* **Description of the task**: Every entry that follows is to be set down exactly, with its pictures omitted.

━━━ Supplied material

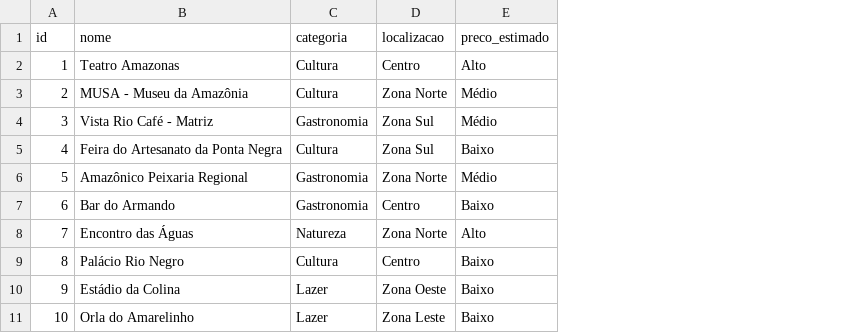
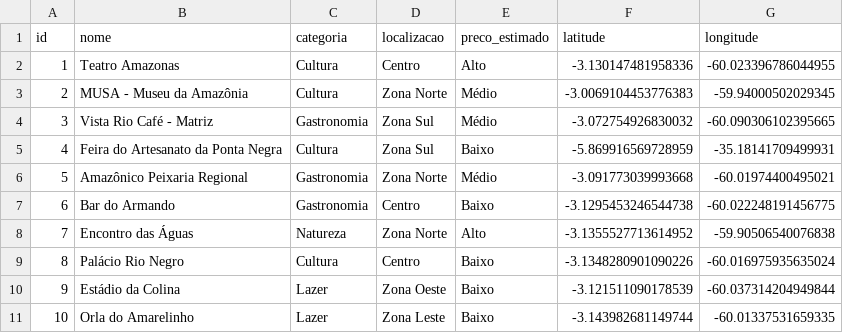
Before and after one commit to anabeatrizmaciel/recomendacao-de-experiencias-manaus, a CSV file: backend/itens.csv, drawn as a sheet; only a part is shown; the diff names each change by its address in the sheet, - before the commit and + after, or states it on an @@ line.

```diff
--- a/backend/itens.csv
+++ b/backend/itens.csv
+column F (latitude), rows 2-11: -3.130147481958336 | -3.0069104453776383 | -3.072754926830032 | -5.869916569728959 | -3.091773039993668 | -3.1295453246544738 | -3.1355527713614952 | -3.1348280901090226 | -3.121511090178539 | -3.143982681149744
+column G (longitude), rows 2-11: -60.023396786044955 | -59.94000502029345 | -60.090306102395665 | -35.18141709499931 | -60.01974400495021 | -60.022248191456775 | -59.90506540076838 | -60.016975935635024 | -60.037314204949844 | -60.01337531659335
```
Also changed, not shown: 1 other file.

━━━━━━

* **Answer area**:
Before and after one commit to anabeatrizmaciel/recomendacao-de-experiencias-manaus, a CSV file: backend/itens.csv, drawn as a sheet; only a part is shown; the diff names each change by its address in the sheet, - before the commit and + after, or states it on an @@ line.

```diff
--- a/backend/itens.csv
+++ b/backend/itens.csv
+column F (latitude), rows 2-11: -3.130147481958336 | -3.0069104453776383 | -3.072754926830032 | -5.869916569728959 | -3.091773039993668 | -3.1295453246544738 | -3.1355527713614952 | -3.1348280901090226 | -3.121511090178539 | -3.143982681149744
+column G (longitude), rows 2-11: -60.023396786044955 | -59.94000502029345 | -60.090306102395665 | -35.18141709499931 | -60.01974400495021 | -60.022248191456775 | -59.90506540076838 | -60.016975935635024 | -60.037314204949844 | -60.01337531659335
```
Also changed, not shown: 1 other file.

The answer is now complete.